Research mines to discover minerals and the best ways to get them out.
A Scientist, a Speleologist is the professional equivalent of a Caver or Spelunker, which are two names given to people who explore caves for fun. Unlike those who visit caves recreationally, however — for thrills, adventure, or curiosity — a Speleologist’s relationship with caves is strictly business, involving serious scientific study.
Caves are Mother Nature’s secret hiding place. Just as people have a hiding place where they stash their secret stuff — be it jewelry, cash, or love letters — nature has a hiding place where a lot of scientific secrets can be discovered. For people, it might be a wall safe behind a piece of art, a shoebox in the closet, or the back of a drawer in the bureau, beneath socks and underwear. For Mother Nature, however, it’s caves — and when you’re a Speleologist, it’s your job to explore them.
Because speleology is a cross-disciplinary field that combines several scientific areas of study, your background might be that of a Chemist, Biologist, Geologist, Hydrologist, or Cartographer. As long as your work is in and about caves, however, you qualify as a Speleologist.
Depending on your area of expertise, you might study the geological formation of caves, or the mineral deposits within caves, including stalactites and stalagmites. You might also study the creation of accurate and detailed cave maps, or the animals, insects, and microorganisms that live inside caves.
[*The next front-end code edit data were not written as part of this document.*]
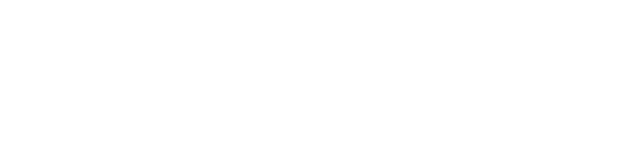
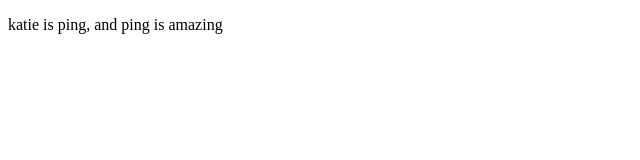
Before and after one commit to kkunesh2020/Test, a plain HTML site: page index.html in a window 1280 px wide. Shown: the whole page, without its empty margins (0-640 px from the left). Drawn offline with Linux system fonts and the light colour scheme.

Commit message:
add paragraph element

```diff
--- a/index.html
+++ b/index.html
@@ -5,6 +5,6 @@
     <title></title>
   </head>
   <body>
-
+    <p> katie is ping, and ping is amazing <p>
   </body>
 </html>
```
Regardless, you spend your days traveling to and within cave systems, then taking detailed notes, photographs, and samples in order to learn new things about cave environments. Ultimately, you write scientific reports that allow you to share your findings with others.
Because you turn caves into laboratories — a la the Batcave — in a way, you’re like a real-life Batman. All you’re missing is a Batmobile!